Information given:
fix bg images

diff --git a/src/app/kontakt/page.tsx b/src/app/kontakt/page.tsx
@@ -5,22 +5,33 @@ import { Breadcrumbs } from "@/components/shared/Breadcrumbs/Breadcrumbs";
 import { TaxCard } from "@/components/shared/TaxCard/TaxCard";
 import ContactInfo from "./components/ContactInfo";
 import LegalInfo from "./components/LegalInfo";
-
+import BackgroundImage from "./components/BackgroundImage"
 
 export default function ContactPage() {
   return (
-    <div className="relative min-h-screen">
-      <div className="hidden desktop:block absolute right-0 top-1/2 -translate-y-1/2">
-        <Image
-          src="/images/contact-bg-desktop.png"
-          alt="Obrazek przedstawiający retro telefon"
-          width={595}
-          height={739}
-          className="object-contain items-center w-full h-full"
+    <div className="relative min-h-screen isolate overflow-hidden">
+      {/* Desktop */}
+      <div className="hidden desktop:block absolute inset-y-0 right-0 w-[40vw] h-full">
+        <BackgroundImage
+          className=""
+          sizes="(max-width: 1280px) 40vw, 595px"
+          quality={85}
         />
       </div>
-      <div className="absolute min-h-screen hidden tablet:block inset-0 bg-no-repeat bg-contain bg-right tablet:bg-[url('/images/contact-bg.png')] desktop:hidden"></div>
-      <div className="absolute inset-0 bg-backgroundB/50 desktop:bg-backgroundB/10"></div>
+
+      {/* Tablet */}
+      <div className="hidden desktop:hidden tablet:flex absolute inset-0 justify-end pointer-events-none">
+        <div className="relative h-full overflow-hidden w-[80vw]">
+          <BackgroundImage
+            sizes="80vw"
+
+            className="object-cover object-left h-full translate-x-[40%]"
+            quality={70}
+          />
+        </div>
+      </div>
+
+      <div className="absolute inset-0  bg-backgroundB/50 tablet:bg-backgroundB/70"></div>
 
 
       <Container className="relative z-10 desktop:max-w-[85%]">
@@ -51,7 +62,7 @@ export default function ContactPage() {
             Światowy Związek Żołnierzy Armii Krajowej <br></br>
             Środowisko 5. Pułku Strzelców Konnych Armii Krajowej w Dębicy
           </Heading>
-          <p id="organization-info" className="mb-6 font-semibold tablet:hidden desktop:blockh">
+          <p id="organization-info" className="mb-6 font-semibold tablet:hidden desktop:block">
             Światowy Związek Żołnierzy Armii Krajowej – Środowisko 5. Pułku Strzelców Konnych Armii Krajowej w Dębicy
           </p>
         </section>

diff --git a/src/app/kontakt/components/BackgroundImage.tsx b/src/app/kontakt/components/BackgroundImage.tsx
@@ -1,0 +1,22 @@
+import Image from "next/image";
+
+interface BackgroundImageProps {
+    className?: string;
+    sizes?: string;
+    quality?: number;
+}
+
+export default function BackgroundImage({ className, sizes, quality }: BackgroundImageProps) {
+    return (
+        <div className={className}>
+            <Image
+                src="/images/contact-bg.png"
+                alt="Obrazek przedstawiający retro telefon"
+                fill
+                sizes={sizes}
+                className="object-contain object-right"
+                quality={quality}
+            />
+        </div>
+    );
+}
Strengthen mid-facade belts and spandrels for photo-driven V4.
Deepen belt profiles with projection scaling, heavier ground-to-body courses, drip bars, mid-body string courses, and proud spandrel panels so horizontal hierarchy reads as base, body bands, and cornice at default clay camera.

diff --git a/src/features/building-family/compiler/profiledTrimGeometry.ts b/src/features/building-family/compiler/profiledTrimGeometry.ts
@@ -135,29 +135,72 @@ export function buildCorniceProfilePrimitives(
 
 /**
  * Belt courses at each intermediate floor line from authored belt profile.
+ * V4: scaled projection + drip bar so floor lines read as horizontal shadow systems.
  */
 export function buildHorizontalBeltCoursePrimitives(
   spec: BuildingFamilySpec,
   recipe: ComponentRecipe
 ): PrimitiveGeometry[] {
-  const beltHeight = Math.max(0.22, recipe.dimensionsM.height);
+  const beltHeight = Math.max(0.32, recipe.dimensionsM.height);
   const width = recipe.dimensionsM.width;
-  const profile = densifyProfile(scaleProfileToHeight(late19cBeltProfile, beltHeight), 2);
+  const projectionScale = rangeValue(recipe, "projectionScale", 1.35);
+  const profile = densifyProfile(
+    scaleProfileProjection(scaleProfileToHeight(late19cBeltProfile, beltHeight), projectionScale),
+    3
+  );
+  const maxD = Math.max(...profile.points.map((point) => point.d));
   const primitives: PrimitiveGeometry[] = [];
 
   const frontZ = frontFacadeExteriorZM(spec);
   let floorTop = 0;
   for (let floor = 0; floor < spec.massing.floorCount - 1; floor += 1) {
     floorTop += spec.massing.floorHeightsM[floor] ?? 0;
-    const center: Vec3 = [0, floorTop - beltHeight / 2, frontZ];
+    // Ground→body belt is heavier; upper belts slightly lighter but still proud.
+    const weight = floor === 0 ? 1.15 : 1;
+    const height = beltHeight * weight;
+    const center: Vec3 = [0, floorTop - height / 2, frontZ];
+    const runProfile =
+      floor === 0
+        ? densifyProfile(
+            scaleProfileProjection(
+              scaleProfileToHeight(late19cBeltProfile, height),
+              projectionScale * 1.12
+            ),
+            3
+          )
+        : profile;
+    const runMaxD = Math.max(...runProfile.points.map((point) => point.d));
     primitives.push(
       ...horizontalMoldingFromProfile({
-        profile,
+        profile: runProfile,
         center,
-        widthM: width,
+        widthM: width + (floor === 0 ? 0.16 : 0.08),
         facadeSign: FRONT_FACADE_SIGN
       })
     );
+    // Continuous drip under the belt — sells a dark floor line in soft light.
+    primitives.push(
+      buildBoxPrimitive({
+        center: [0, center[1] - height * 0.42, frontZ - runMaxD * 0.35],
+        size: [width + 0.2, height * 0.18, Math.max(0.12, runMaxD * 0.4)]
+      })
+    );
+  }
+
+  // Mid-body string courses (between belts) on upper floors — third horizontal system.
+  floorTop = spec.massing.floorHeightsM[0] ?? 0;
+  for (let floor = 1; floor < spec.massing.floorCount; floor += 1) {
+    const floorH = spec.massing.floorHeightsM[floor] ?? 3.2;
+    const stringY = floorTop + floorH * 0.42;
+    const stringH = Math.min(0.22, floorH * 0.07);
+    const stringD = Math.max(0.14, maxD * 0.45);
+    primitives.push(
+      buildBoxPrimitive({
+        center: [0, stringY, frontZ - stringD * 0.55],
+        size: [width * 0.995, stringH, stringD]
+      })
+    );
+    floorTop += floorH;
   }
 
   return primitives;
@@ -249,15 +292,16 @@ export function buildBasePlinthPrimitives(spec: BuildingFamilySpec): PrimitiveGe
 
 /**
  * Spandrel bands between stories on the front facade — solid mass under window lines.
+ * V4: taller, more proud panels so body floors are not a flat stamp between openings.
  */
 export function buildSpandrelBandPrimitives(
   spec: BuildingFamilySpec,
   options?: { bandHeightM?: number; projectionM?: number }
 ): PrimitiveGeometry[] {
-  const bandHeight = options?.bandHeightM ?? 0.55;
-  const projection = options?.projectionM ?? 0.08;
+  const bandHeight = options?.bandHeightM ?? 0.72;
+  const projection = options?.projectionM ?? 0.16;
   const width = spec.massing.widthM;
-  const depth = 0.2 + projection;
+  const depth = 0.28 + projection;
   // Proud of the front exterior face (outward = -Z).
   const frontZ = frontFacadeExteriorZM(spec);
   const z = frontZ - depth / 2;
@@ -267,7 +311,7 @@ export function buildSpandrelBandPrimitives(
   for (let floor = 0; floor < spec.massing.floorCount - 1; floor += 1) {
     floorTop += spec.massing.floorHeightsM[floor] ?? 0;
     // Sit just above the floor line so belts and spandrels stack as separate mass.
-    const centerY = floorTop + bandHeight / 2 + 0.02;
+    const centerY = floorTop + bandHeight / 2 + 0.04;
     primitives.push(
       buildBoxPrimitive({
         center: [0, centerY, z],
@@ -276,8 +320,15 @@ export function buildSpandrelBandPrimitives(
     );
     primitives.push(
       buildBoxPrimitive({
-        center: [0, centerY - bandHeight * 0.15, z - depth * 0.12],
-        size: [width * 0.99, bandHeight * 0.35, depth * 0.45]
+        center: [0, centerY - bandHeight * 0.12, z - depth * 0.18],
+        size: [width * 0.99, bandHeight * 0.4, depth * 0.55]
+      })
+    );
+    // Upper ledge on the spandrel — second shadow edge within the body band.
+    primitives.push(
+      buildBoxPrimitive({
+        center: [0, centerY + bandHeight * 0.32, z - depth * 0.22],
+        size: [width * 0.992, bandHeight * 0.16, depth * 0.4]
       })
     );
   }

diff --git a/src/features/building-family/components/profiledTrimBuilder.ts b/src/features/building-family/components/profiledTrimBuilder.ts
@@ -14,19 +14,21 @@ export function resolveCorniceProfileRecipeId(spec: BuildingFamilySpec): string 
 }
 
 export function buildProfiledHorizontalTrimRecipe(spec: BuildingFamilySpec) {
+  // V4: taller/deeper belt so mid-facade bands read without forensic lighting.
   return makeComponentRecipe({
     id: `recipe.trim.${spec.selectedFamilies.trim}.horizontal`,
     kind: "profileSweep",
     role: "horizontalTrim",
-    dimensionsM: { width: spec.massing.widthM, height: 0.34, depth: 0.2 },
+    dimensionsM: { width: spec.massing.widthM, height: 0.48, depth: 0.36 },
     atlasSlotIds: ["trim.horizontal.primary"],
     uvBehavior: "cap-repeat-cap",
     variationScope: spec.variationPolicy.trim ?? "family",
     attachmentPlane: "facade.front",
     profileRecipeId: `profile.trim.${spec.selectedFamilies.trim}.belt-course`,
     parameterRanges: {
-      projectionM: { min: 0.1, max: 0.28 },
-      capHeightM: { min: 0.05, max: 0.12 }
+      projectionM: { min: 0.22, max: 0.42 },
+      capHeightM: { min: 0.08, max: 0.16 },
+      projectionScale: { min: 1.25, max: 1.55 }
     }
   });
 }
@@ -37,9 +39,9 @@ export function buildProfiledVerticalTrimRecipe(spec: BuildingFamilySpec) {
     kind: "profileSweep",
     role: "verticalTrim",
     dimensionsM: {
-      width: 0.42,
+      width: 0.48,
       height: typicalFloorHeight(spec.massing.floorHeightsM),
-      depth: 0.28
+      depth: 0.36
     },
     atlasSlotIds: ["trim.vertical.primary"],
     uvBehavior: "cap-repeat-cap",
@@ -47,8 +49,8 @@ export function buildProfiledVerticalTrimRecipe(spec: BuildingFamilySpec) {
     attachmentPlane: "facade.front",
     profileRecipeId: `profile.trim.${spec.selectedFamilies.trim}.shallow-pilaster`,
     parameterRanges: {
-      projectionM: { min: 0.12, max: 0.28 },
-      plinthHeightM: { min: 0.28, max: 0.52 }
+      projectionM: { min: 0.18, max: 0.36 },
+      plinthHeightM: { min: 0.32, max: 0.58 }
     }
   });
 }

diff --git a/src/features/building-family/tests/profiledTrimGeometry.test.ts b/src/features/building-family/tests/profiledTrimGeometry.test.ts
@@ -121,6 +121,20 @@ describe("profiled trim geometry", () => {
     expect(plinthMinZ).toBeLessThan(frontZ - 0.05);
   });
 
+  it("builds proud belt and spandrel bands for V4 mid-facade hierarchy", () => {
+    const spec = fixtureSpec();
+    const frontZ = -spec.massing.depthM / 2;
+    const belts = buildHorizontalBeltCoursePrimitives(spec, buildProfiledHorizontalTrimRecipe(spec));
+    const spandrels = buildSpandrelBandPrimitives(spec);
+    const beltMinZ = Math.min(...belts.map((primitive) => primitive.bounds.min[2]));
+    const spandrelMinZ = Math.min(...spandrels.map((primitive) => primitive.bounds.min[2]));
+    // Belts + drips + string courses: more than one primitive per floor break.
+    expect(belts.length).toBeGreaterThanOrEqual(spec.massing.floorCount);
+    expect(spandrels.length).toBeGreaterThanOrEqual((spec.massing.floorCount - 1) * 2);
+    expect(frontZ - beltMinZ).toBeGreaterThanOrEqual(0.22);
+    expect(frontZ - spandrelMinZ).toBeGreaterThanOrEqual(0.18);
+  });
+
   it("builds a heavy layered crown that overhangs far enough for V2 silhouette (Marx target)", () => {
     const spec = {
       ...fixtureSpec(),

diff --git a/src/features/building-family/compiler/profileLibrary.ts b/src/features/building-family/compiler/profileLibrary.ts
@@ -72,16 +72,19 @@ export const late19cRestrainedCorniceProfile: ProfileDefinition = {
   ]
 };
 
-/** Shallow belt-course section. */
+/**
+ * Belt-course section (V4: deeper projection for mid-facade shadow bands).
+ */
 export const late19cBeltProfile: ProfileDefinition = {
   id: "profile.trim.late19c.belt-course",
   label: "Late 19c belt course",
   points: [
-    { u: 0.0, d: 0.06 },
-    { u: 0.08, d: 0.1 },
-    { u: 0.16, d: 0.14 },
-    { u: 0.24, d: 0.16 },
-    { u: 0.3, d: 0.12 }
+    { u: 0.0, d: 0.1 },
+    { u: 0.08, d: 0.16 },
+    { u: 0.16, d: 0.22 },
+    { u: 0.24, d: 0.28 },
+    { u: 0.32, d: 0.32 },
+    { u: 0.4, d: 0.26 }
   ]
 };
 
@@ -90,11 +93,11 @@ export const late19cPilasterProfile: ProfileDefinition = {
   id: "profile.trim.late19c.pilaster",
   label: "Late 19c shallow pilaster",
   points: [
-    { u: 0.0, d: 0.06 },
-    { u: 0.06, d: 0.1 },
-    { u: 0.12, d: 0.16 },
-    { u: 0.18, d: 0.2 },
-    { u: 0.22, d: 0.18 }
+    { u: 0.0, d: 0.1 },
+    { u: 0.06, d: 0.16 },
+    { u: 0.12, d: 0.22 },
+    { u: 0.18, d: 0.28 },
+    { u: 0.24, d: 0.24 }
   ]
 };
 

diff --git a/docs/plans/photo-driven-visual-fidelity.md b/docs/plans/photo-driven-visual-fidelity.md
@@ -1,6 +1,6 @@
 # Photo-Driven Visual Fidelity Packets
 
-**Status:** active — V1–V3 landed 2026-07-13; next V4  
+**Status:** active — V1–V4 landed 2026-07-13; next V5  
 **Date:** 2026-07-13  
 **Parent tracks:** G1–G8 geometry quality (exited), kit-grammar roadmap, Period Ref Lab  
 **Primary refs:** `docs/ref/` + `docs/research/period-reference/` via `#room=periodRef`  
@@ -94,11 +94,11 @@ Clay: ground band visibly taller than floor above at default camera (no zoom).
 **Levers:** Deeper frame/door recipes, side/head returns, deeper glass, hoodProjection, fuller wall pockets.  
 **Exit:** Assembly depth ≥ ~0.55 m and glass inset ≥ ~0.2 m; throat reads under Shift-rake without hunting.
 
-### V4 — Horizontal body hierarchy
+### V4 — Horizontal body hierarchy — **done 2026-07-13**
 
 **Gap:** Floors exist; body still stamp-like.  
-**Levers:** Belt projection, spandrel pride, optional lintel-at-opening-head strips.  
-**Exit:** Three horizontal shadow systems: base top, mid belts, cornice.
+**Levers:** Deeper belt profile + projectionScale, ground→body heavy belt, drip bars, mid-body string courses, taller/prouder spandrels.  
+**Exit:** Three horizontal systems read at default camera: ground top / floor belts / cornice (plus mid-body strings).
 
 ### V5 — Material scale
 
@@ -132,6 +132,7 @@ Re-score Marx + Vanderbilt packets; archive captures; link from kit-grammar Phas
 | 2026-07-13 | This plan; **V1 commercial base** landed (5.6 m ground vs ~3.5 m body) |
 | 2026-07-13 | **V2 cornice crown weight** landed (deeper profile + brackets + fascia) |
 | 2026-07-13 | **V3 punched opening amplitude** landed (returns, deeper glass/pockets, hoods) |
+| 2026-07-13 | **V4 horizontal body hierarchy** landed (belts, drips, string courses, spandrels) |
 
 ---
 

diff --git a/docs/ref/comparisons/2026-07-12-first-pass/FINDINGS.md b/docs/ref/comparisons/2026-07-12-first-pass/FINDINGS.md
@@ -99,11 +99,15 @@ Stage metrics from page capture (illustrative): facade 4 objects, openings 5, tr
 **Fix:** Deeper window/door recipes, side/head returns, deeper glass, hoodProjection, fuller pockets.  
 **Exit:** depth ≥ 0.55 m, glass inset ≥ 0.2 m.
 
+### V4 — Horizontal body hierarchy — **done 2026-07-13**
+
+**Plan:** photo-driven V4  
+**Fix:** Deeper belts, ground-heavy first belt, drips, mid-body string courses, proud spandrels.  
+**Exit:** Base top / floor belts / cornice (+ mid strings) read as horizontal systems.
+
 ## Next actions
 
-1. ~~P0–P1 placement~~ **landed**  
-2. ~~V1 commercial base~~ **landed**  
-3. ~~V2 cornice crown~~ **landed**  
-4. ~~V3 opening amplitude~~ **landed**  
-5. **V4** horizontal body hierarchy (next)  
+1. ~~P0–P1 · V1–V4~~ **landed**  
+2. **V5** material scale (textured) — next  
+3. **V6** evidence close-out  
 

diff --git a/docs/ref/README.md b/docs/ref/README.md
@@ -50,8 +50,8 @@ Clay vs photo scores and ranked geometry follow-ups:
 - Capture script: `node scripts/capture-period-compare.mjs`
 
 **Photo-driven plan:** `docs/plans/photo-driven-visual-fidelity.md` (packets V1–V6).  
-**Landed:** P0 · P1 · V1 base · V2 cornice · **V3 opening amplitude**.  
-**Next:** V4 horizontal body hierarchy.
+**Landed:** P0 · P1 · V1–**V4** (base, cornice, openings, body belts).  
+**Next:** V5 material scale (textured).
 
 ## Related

Exercise details: Note every line in the material with "components" and copy it.

Output of the task:
@@ -5,22 +5,33 @@ import { Breadcrumbs } from "@/components/shared/Breadcrumbs/Breadcrumbs";
 import { TaxCard } from "@/components/shared/TaxCard/TaxCard";
 import ContactInfo from "./components/ContactInfo";
 import LegalInfo from "./components/LegalInfo";
+import BackgroundImage from "./components/BackgroundImage"
diff --git a/src/app/kontakt/components/BackgroundImage.tsx b/src/app/kontakt/components/BackgroundImage.tsx
diff --git a/src/features/building-family/components/profiledTrimBuilder.ts b/src/features/building-family/components/profiledTrimBuilder.ts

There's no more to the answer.